Graham Bennett, Nigel Brown, Bing Dawe, Barry Cleavin, Fatu Feu'u, Gregory O'Brien & Euan Macleod, Wayne Seyb, Michael Smither
20 August to Election Day (23 September)
Preview: Sunday 20 August 4pm
Swimmable, wadeable, drinkable…? Or degraded? These are questions our artists have long explored, working to raise public consciousness of the issues into the 'mainstream' before it is too late. The above quote from Coleridge’s The Rime of the Ancient Mariner seems devastatingly appropriate to the worsening state of our rivers, harbours and other waterways.
So, with the election looming, what better subject for an exhibition to raise awareness of the need for a change in attitude – and action!

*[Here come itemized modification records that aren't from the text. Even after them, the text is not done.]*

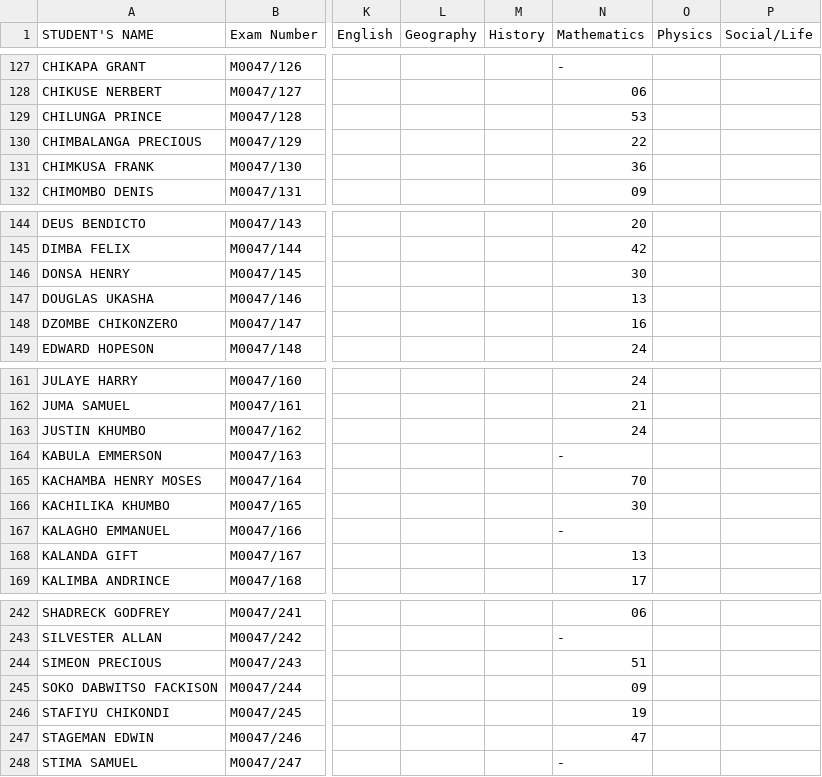
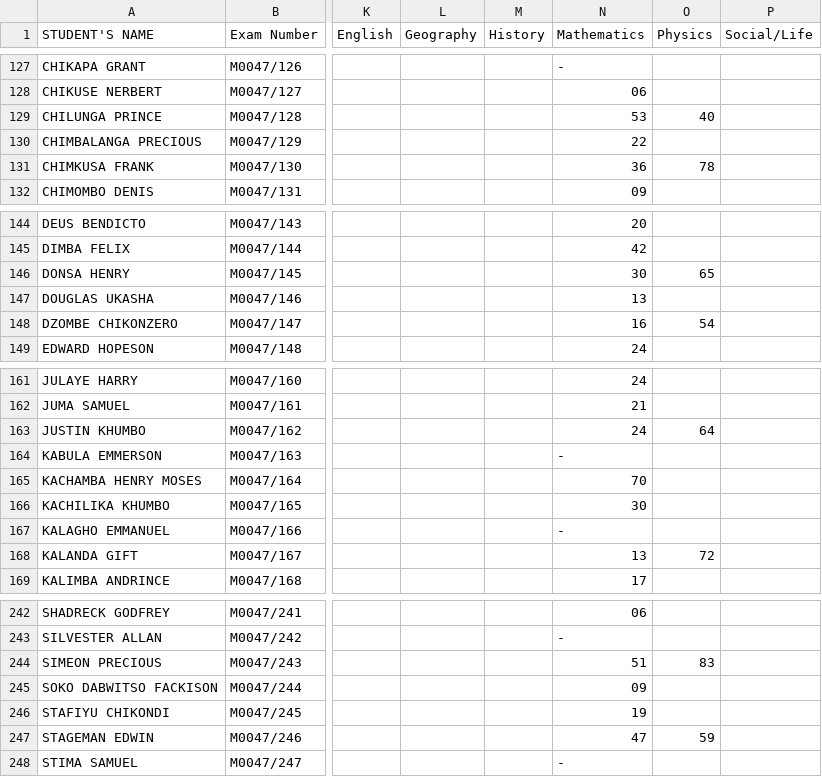
Before and after one commit to magawass/m, a CSV file: form3.csv, drawn as a sheet; only a part is shown, gaps mark what is left out; the diff covers the shown part only; the diff names each change by its address in the sheet, - before the commit and + after, or states it on an @@ line.

Commit message:
Update: form3 - Physics (8/6/2026, 10:23:47 AM)

```diff
--- a/form3.csv
+++ b/form3.csv
-O129 (Physics): (empty)
+O129 (Physics): 40
-O131 (Physics): (empty)
+O131 (Physics): 78
-O146 (Physics): (empty)
+O146 (Physics): 65
-O148 (Physics): (empty)
+O148 (Physics): 54
-O163 (Physics): (empty)
+O163 (Physics): 64
-O168 (Physics): (empty)
+O168 (Physics): 72
-O244 (Physics): (empty)
+O244 (Physics): 83
-O247 (Physics): (empty)
+O247 (Physics): 59
```
Also changed, not shown: 7 edited cells elsewhere in this file.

Absolutely on point is Nigel Brown’s lament to the rivers, We are Sorry, while Graham Bennett’s Pooling Ignorance signals the future, with a surface rusted from a pool of polluted Canterbury water. Touch this artwork at your peril.
Pooling Ignorance will go on to be exhibited at the Social Enterprise World Forum, the largest conference held in Christchurch since the 2011 quake; this work is available for purchase subject to being available to exhibit there also; a beautiful study for the sculpture is included in the price.

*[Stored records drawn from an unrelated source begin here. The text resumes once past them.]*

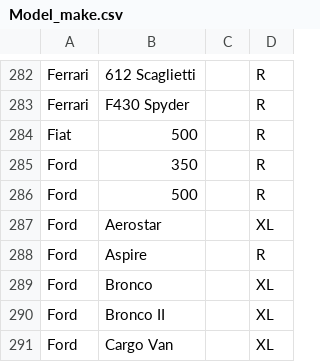
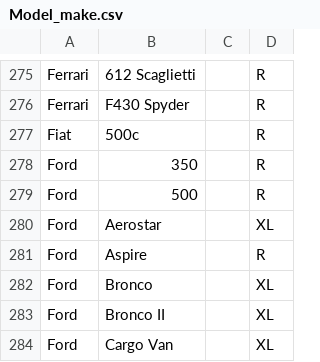
Before and after one commit to albertodelarosa/swcw, a CSV file: lib/tasks/Model_make.csv, drawn as a sheet; only a part is shown, gaps mark what is left out; the diff covers the shown part only.

```diff
--- a/lib/tasks/Model_make.csv
+++ b/lib/tasks/Model_make.csv
@@ -283,3 +276,3 @@ Ferrari,612 Scaglietti,,R
 Ferrari,F430 Spyder,,R
-Fiat,500,,R
+Fiat,500c,,R
 Ford,350,,R
```
Also changed, not shown: 10 removed rows and 12 edited cells elsewhere in this file, 13 other files.
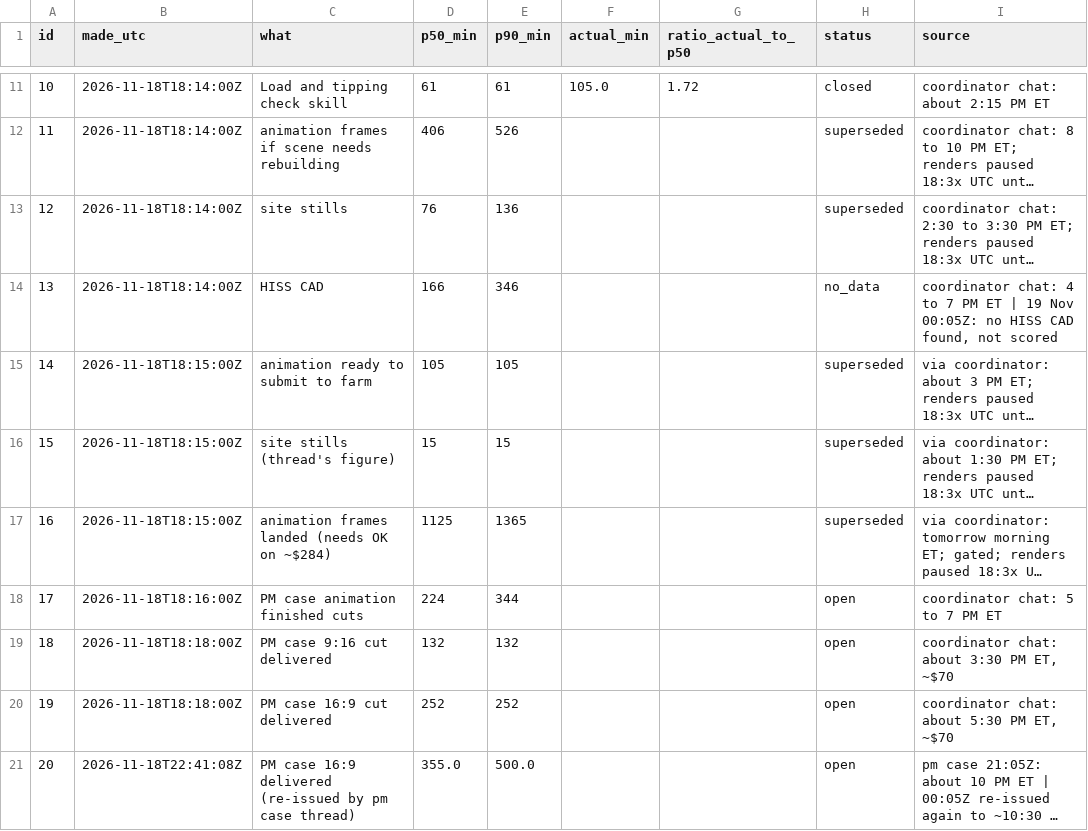
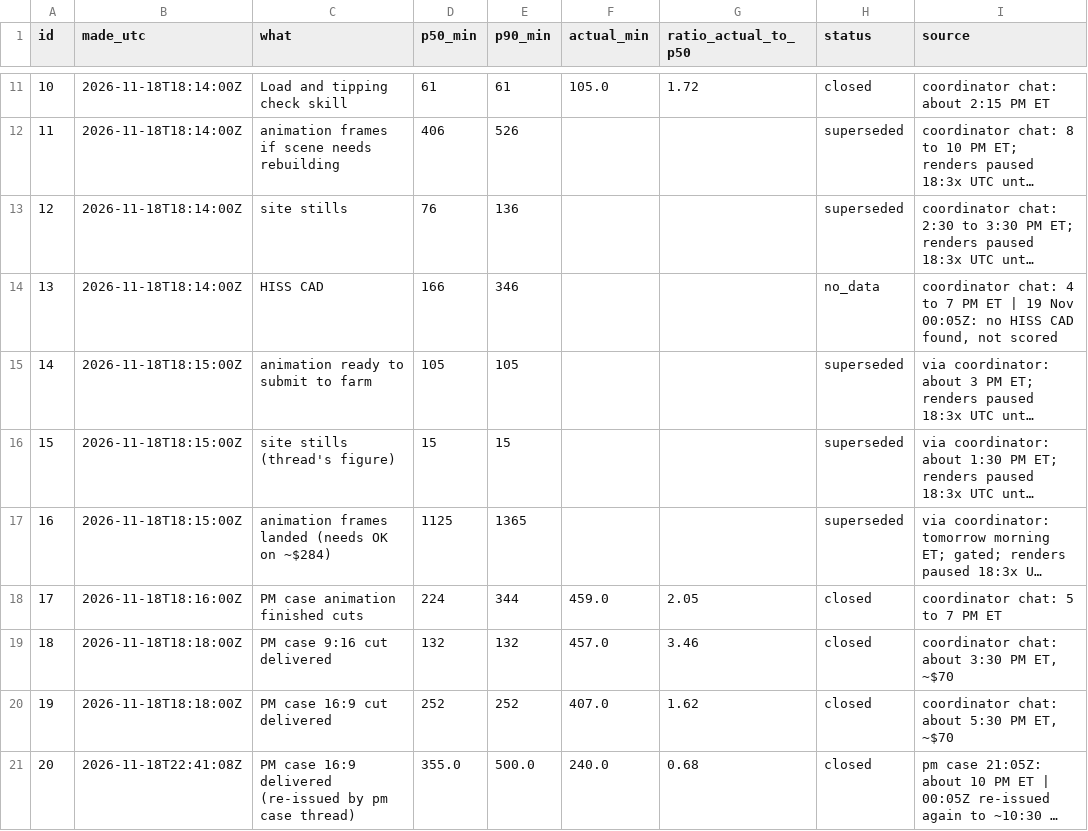
Before and after one commit to alicanrowe/eta-estimating, a CSV file: data/predictions.csv, drawn as a sheet; only a part is shown, gaps mark what is left out; long unchanged cells end in …; the diff names each change by its address in the sheet, - before the commit and + after, or states it on an @@ line.

```diff
--- a/data/predictions.csv
+++ b/data/predictions.csv
-F18 (actual_min): (empty)
+F18 (actual_min): 459.0
-G18 (ratio_actual_to_p50): (empty)
+G18 (ratio_actual_to_p50): 2.05
-H18:H21 (status): open
+H18:H21 (status): closed
-F19 (actual_min): (empty)
+F19 (actual_min): 457.0
-G19 (ratio_actual_to_p50): (empty)
+G19 (ratio_actual_to_p50): 3.46
-F20 (actual_min): (empty)
+F20 (actual_min): 407.0
-G20 (ratio_actual_to_p50): (empty)
+G20 (ratio_actual_to_p50): 1.62
-F21 (actual_min): (empty)
+F21 (actual_min): 240.0
-G21 (ratio_actual_to_p50): (empty)
+G21 (ratio_actual_to_p50): 0.68
```
Also changed, not shown: 3 other files.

Like Bennett, prominent sculptor Bing Dawe seduces with exquisite craftsmanship to launch piercing questions about our impact on the waterways, as does leading printmaker Barry Cleavin, here with a series Ex Libris based on bookplates by various writers with tales of rough waters, including Jack London, Samuel Coleridge and Edgar Allen Poe, reinterpreted in Cleavin’s inimitable ironic style.

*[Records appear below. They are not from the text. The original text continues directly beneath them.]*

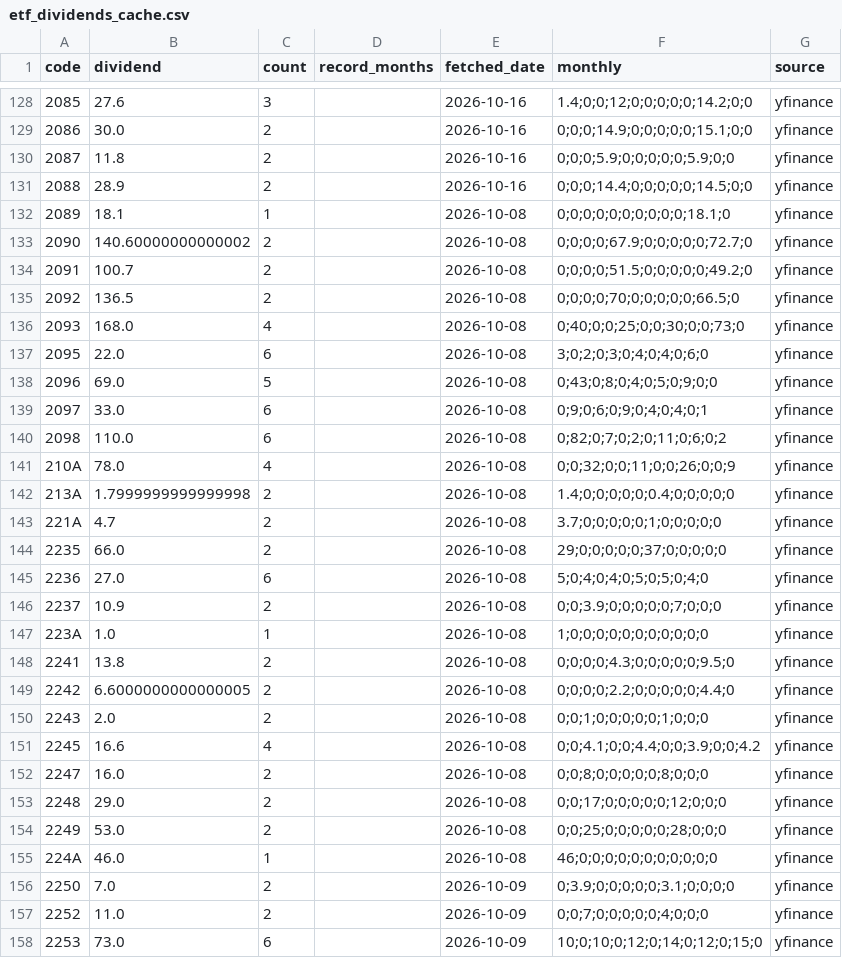
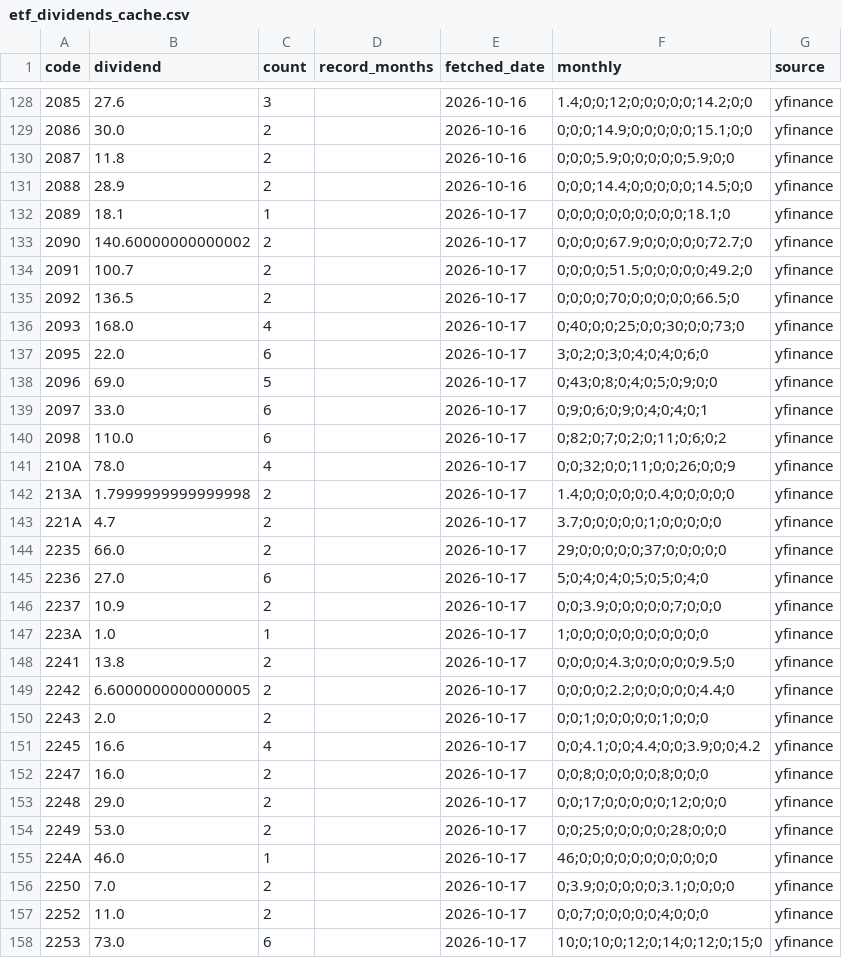
Before and after one commit to sayonnsann/kouhaitou-db, a CSV file: data/etf_dividends_cache.csv, drawn as a sheet; only a part is shown, gaps mark what is left out; the diff covers the shown part only.

```diff
--- a/data/etf_dividends_cache.csv
+++ b/data/etf_dividends_cache.csv
@@ -131,28 +131,28 @@ code,dividend,count,record_months,fetched_date,monthly,source
 2088,28.9,2,,2026-10-16,0;0;0;14.4;0;0;0;0;0;14.5;0;0,yfinance
-2089,18.1,1,,2026-10-08,0;0;0;0;0;0;0;0;0;0;18.1;0,yfinance
-2090,140.60000000000002,2,,2026-10-08,0;0;0;0;67.9;0;0;0;0;0;72.7;0,yfinance
-2091,100.7,2,,2026-10-08,0;0;0;0;51.5;0;0;0;0;0;49.2;0,yfinance
-2092,136.5,2,,2026-10-08,0;0;0;0;70;0;0;0;0;0;66.5;0,yfinance
-2093,168.0,4,,2026-10-08,0;40;0;0;25;0;0;30;0;0;73;0,yfinance
-2095,22.0,6,,2026-10-08,3;0;2;0;3;0;4;0;4;0;6;0,yfinance
-2096,69.0,5,,2026-10-08,0;43;0;8;0;4;0;5;0;9;0;0,yfinance
-2097,33.0,6,,2026-10-08,0;9;0;6;0;9;0;4;0;4;0;1,yfinance
-2098,110.0,6,,2026-10-08,0;82;0;7;0;2;0;11;0;6;0;2,yfinance
-210A,78.0,4,,2026-10-08,0;0;32;0;0;11;0;0;26;0;0;9,yfinance
-213A,1.7999999999999998,2,,2026-10-08,1.4;0;0;0;0;0;0.4;0;0;0;0;0,yfinance
-221A,4.7,2,,2026-10-08,3.7;0;0;0;0;0;1;0;0;0;0;0,yfinance
-2235,66.0,2,,2026-10-08,29;0;0;0;0;0;37;0;0;0;0;0,yfinance
-2236,27.0,6,,2026-10-08,5;0;4;0;4;0;5;0;5;0;4;0,yfinance
-2237,10.9,2,,2026-10-08,0;0;3.9;0;0;0;0;0;7;0;0;0,yfinance
-223A,1.0,1,,2026-10-08,1;0;0;0;0;0;0;0;0;0;0;0,yfinance
-2241,13.8,2,,2026-10-08,0;0;0;0;4.3;0;0;0;0;0;9.5;0,yfinance
-2242,6.6000000000000005,2,,2026-10-08,0;0;0;0;2.2;0;0;0;0;0;4.4;0,yfinance
-2243,2.0,2,,2026-10-08,0;0;1;0;0;0;0;0;1;0;0;0,yfinance
-2245,16.6,4,,2026-10-08,0;0;4.1;0;0;4.4;0;0;3.9;0;0;4.2,yfinance
-2247,16.0,2,,2026-10-08,0;0;8;0;0;0;0;0;8;0;0;0,yfinance
-2248,29.0,2,,2026-10-08,0;0;17;0;0;0;0;0;12;0;0;0,yfinance
-2249,53.0,2,,2026-10-08,0;0;25;0;0;0;0;0;28;0;0;0,yfinance
-224A,46.0,1,,2026-10-08,46;0;0;0;0;0;0;0;0;0;0;0,yfinance
-2250,7.0,2,,2026-10-09,0;3.9;0;0;0;0;0;3.1;0;0;0;0,yfinance
-2252,11.0,2,,2026-10-09,0;0;7;0;0;0;0;0;4;0;0;0,yfinance
-2253,73.0,6,,2026-10-09,10;0;10;0;12;0;14;0;12;0;15;0,yfinance
+2089,18.1,1,,2026-10-17,0;0;0;0;0;0;0;0;0;0;18.1;0,yfinance
+2090,140.60000000000002,2,,2026-10-17,0;0;0;0;67.9;0;0;0;0;0;72.7;0,yfinance
+2091,100.7,2,,2026-10-17,0;0;0;0;51.5;0;0;0;0;0;49.2;0,yfinance
+2092,136.5,2,,2026-10-17,0;0;0;0;70;0;0;0;0;0;66.5;0,yfinance
+2093,168.0,4,,2026-10-17,0;40;0;0;25;0;0;30;0;0;73;0,yfinance
+2095,22.0,6,,2026-10-17,3;0;2;0;3;0;4;0;4;0;6;0,yfinance
+2096,69.0,5,,2026-10-17,0;43;0;8;0;4;0;5;0;9;0;0,yfinance
+2097,33.0,6,,2026-10-17,0;9;0;6;0;9;0;4;0;4;0;1,yfinance
+2098,110.0,6,,2026-10-17,0;82;0;7;0;2;0;11;0;6;0;2,yfinance
+210A,78.0,4,,2026-10-17,0;0;32;0;0;11;0;0;26;0;0;9,yfinance
+213A,1.7999999999999998,2,,2026-10-17,1.4;0;0;0;0;0;0.4;0;0;0;0;0,yfinance
+221A,4.7,2,,2026-10-17,3.7;0;0;0;0;0;1;0;0;0;0;0,yfinance
+2235,66.0,2,,2026-10-17,29;0;0;0;0;0;37;0;0;0;0;0,yfinance
+2236,27.0,6,,2026-10-17,5;0;4;0;4;0;5;0;5;0;4;0,yfinance
+2237,10.9,2,,2026-10-17,0;0;3.9;0;0;0;0;0;7;0;0;0,yfinance
+223A,1.0,1,,2026-10-17,1;0;0;0;0;0;0;0;0;0;0;0,yfinance
+2241,13.8,2,,2026-10-17,0;0;0;0;4.3;0;0;0;0;0;9.5;0,yfinance
+2242,6.6000000000000005,2,,2026-10-17,0;0;0;0;2.2;0;0;0;0;0;4.4;0,yfinance
+2243,2.0,2,,2026-10-17,0;0;1;0;0;0;0;0;1;0;0;0,yfinance
+2245,16.6,4,,2026-10-17,0;0;4.1;0;0;4.4;0;0;3.9;0;0;4.2,yfinance
+2247,16.0,2,,2026-10-17,0;0;8;0;0;0;0;0;8;0;0;0,yfinance
+2248,29.0,2,,2026-10-17,0;0;17;0;0;0;0;0;12;0;0;0,yfinance
+2249,53.0,2,,2026-10-17,0;0;25;0;0;0;0;0;28;0;0;0,yfinance
+224A,46.0,1,,2026-10-17,46;0;0;0;0;0;0;0;0;0;0;0,yfinance
+2250,7.0,2,,2026-10-17,0;3.9;0;0;0;0;0;3.1;0;0;0;0,yfinance
+2252,11.0,2,,2026-10-17,0;0;7;0;0;0;0;0;4;0;0;0,yfinance
+2253,73.0,6,,2026-10-17,10;0;10;0;12;0;14;0;12;0;15;0,yfinance
```
Also changed, not shown: 37 edited cells elsewhere in this file, data/database.csv, 1 other file.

Commentary on Canterbury rivers and other waterways would be incomplete without the vigorous paintings of Wayne Seyb—both celebration and lamentation—alongside the woven stories of Gregory O’Brien’s Ashburton Riverbook series and a striking painting about ’sunset systems’ created collaboratively with master of landscape Euan Macleod. Fatu Feu’u focuses on the need for sanctuaries such as the Kermadecs, and precious springwaters. Finally, a late inclusion, Stony River, from Michael Smither—one of the first of our contemporary artists to crusade on water quality issues, five decades ago.
It’s a diverse show, with powerful undercurrents, which our waters always should have. The exhibition runs to 23 September—Election Day. Like the artists, I hope this exhibition adds to the call for overt action to protect our waterways.
Barbara Speedy, Director, The Diversion Gallery